The Keychron Q2 is the second in Keychron’s Q-series line-up of entry-level custom keyboards. It’s a clear upgrade from the majority of premade keyboards and features an all-aluminum case anodized in blue, gray, or black. It’s packed to the brim with enthusiast features but is priced competitively at only $169 for the assembled kit, complete with doubleshot PBT keycaps. Bring your own switches and keycaps and that price drops to $149. It’s an excellent deal and even more so if you’re comfortable applying some basic mods.
While the Q2 shares a lot in common with the Q1, which was released and we reviewed last September, it comes complete with a new more compact layout and a suite of meaningful upgrades: the keyboard is small, the keyboard is thicker, there’s far less ping, the new switches don’t mess with the RGB like the Q1, and the, of course, there’s the volume knob. Everybody loves a good volume knob, and the Q2 has one.
Starting with the layout, the Q2 is a 65-percent keyboard. That means it drops the Function row, Number Pad, and dedicated Navigation and Editing cluster. It keeps dedicated arrow keys, as well as two customizable buttons in a single column of navigation and editing keys along the righthand side (mapped to Delete and Home by default). A dedicated volume knob sits just above that. It’s aluminum and colored to match the rest of the keyboard, though features a square outline as a relic of the original design intent for this to be modular (I’m unclear if it actually is anymore and isn’t being highlighted as such). Around the back is the USB Type-C port and a switch to swap between Windows and Mac layouts, but can also be used as a hardware switch to swap programmable layers on the fly.
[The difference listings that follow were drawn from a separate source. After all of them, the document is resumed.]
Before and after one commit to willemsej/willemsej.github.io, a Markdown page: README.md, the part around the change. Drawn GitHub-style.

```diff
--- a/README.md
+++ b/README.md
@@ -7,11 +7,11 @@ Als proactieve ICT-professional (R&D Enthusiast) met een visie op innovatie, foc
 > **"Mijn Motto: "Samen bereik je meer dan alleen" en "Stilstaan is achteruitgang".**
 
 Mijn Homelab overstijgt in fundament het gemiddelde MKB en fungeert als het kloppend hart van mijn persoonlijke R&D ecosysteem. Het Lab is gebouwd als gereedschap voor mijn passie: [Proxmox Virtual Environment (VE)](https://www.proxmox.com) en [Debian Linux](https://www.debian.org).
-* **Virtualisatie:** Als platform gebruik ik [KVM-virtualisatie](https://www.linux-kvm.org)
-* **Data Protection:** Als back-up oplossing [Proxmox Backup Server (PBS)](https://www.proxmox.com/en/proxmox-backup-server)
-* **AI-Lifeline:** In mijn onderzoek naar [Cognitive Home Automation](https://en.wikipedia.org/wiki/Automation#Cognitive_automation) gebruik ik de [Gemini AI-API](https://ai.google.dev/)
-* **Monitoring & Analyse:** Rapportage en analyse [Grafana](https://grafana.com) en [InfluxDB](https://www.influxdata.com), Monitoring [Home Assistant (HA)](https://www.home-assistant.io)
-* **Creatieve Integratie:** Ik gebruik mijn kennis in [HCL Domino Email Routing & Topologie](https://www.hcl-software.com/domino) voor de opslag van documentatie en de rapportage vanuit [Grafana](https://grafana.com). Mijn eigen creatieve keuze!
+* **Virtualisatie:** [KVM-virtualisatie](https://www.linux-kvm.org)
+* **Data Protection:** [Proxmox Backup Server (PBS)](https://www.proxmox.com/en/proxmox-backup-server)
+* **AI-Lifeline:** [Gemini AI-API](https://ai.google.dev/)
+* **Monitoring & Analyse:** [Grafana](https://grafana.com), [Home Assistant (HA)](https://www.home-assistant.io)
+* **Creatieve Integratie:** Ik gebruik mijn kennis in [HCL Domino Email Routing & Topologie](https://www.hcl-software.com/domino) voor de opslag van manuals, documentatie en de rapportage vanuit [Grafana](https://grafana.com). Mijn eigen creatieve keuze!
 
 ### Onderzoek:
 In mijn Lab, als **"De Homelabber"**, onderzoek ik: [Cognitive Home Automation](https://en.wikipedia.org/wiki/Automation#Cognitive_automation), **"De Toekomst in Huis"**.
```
The design has undergone numerous improvements since the Q1. The case is thicker and feels heavy and substantial when held. It comes in less than 200 grams less than the Q1 despite being a smaller keyboard. It comes together in two halves, fastened with eight socket-cap hex screws around the rear. It has a nice side profile that makes it easy to pick up and move, though I wish Keychron would move to a hidden screw design for a cleaner bottom half.
Inside the case are multiple layers of foam to dampen typing sounds and reduce ping. It’s a major improvement from the Q1, though still has a bit of ping left to get rid of. There is a nice layer of PCB foam, as well as thin layer of foam in the case and a plastic sheet on the bottom, which I haven’t seen in a keyboard before. Keychron has also added bits of silicone around the screws to further diminish unwanted ping sounds. The plate is also held by thin strips of soft foam to create a gasket mount structure for a soft, flexy typing experience.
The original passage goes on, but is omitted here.